A Virtual Event
5 Days of Stem Cells
Connect. Discover. Advance.
Join us for the world’s leading virtual stem cell event.
Photo

Jeff Millman

Washington University School of Medicine

Dr. Jeffrey Millman received his Ph.D. in Chemical Engineering from the Massachusetts Institute of Technology and completed his postdoctoral training in the laboratory of Dr. Douglas Melton at Harvard University. He was recruited to Washington University School of Medicine as an Assistant Professor in 2015. His current research is focused on synergizing both biomedical engineering and cell biology approaches to use stem cells for the study and treatment of diabetes. His laboratory is supported by the NIH and JDRF, and he has recently received an American Institute of Chemical Engineering 35 Under 35 Award and Chemical and Biomolecular Engineering Distinguish Young Alumni Award from NC State University. His scholarship has been published in rigorously reviewed journals, such as Nature Biotechnology and Science Translational Medicine, and featured in the New York Post, BBC Radio 4, CBS Evening News, and IFLScience. He has 7 issued patents, many of which have been licensed to biotechnology and startup companies. 

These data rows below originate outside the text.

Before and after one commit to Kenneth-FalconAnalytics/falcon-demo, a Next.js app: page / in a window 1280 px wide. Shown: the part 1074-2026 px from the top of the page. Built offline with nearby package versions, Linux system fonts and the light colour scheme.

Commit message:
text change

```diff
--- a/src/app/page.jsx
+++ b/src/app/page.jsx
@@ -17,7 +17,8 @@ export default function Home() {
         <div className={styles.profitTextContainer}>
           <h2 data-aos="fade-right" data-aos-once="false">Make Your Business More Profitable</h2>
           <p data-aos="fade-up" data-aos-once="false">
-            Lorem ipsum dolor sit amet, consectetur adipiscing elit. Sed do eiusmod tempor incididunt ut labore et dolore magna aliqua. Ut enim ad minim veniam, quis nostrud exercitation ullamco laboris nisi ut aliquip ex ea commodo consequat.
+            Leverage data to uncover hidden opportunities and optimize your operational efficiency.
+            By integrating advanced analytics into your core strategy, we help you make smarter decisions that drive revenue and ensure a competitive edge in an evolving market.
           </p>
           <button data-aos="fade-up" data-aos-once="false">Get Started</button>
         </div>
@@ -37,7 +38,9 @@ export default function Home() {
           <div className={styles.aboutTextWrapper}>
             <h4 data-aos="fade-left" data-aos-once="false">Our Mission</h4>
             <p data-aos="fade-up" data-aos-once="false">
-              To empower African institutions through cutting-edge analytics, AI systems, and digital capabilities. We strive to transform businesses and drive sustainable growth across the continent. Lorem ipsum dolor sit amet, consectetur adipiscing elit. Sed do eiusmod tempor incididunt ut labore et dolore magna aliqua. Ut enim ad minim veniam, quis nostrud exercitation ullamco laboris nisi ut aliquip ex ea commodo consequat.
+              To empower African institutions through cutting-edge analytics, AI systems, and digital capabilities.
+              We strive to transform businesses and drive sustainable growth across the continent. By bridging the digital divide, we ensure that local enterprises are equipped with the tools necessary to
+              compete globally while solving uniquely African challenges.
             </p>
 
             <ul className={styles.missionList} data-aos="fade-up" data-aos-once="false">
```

Insulin-Producing Islets to Combat Diabetes from Stem Cells

Abstract

Cellular and tissue engineering promises new therapeutic options for people suffering from a wide range of diseases. Differentiation of stem cells is a powerful renewable source of these functional replacement cells and tissues that can be grown in the laboratory. Diabetes is cause by the death or dysfunction of insulin-secreting islets, which are a tissue type found in the pancreas that contain β cells and other endocrine cell types. We have recently developed approaches combining modulating the actin cytoskeleton and signal transduction pathways during differentiation to produce stem cell-derived islets (SC-islets) capable of undergoing glucose-stimulated insulin secretion, their primary function. We have further expanded this approach to make SC-islets from patients with diabetes and used CRISPR-Cas9 to correct their diabetes-causing mutations. Upon transplantation into mice with severe pre-existing diabetes, these SC-islets rapidly restore normoglycemia and can maintain this functional cure for a year. Our hope is that one day this technology can be used to replace unhealthy islets in patients for therapy and provide a better disease-in-a-dish model to discover new drugs to prevent, stop, or reverse diabetes progression.


B